> _Information shown_

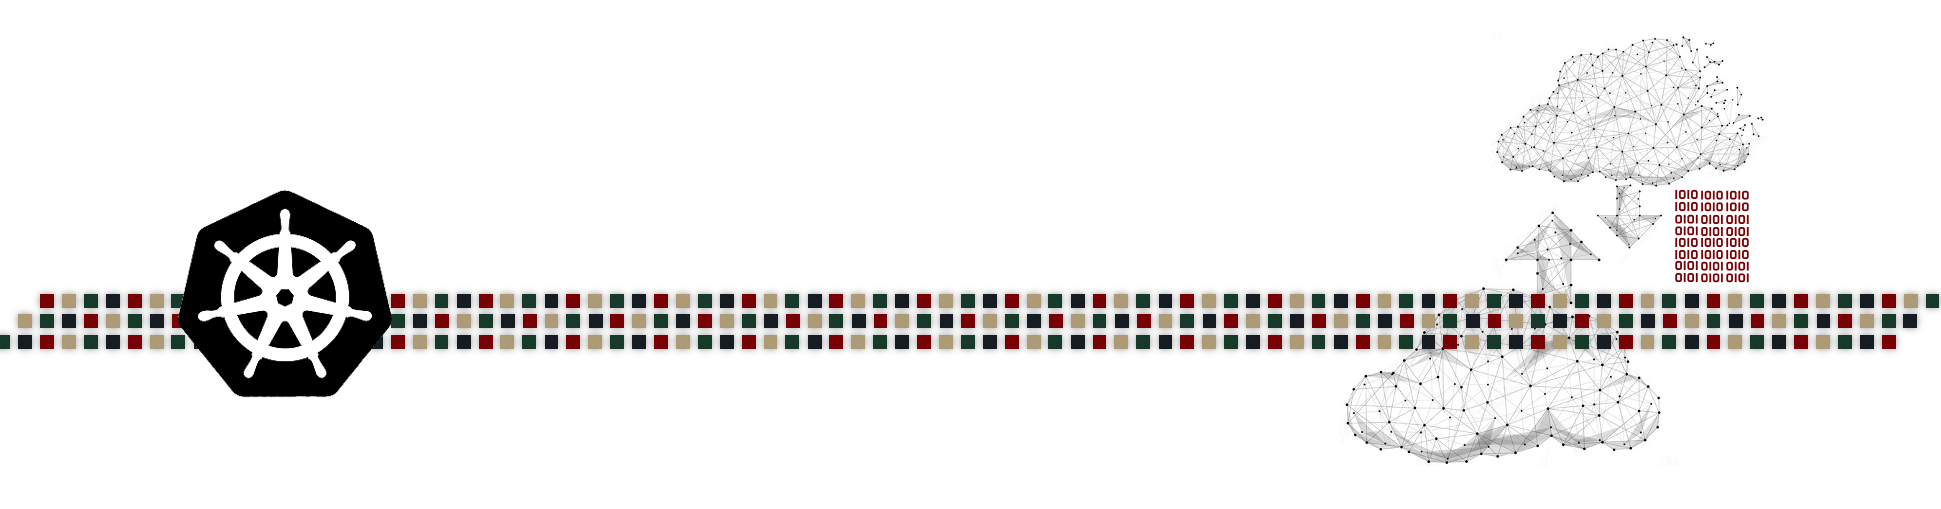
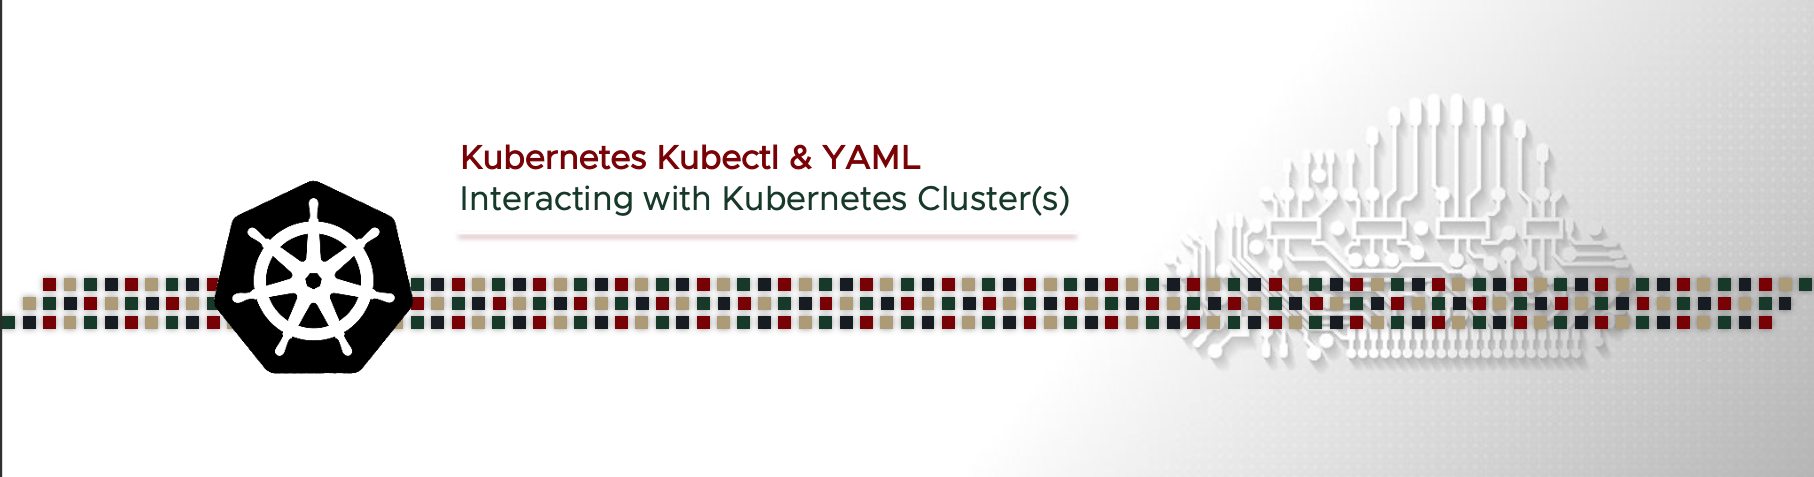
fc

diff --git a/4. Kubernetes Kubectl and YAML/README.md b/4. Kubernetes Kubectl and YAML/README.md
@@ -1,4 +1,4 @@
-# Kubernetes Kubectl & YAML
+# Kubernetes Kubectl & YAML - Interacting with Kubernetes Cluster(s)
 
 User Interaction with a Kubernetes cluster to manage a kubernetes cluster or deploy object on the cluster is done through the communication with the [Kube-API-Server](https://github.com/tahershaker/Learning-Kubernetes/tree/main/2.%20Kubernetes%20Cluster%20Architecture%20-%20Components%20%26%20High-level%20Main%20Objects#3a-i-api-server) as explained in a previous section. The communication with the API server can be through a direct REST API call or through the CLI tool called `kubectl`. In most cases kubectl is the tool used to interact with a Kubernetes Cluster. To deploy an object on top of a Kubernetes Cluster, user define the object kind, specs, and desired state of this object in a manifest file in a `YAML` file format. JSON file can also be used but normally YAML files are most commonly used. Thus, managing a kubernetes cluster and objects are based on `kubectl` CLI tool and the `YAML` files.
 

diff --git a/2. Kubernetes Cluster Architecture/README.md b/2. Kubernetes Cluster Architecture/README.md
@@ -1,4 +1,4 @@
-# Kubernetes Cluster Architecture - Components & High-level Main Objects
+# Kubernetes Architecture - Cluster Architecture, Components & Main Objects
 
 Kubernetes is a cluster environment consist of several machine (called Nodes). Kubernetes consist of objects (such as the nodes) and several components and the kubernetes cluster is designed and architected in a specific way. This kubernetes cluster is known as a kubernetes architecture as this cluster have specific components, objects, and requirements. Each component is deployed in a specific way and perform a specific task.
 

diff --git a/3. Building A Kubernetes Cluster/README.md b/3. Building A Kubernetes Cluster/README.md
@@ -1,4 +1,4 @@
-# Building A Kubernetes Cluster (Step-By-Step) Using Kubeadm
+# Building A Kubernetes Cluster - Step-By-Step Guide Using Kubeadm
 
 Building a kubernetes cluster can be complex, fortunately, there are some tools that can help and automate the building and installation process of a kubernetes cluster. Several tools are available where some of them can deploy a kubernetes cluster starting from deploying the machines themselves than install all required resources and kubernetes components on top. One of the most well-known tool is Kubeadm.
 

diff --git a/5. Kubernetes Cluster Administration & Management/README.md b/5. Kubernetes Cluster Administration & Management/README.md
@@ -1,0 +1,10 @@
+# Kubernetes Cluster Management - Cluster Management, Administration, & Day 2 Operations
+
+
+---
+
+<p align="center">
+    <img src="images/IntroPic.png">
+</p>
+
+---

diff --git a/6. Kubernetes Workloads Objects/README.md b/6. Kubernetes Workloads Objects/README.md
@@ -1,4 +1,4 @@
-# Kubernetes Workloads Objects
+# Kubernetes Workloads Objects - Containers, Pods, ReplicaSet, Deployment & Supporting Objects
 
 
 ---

--

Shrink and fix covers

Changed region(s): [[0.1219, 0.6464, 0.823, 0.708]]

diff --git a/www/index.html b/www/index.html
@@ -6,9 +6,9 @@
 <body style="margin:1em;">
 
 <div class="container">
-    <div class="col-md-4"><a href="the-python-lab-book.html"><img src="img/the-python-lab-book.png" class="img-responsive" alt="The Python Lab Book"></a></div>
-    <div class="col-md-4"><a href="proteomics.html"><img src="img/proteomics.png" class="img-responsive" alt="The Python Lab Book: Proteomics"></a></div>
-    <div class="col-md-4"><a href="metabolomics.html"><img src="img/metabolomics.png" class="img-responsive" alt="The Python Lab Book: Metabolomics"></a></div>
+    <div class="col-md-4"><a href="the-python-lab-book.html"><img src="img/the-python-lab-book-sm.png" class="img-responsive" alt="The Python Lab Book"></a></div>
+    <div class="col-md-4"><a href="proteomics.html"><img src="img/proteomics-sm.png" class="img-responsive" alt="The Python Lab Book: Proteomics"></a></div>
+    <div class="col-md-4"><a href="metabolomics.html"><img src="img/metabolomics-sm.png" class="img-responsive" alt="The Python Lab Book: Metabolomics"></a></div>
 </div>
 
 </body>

> _Exercise goal_
Answer with one number only: how many lines of the entries above include the word "class"?

> _Answer to this exercise_
7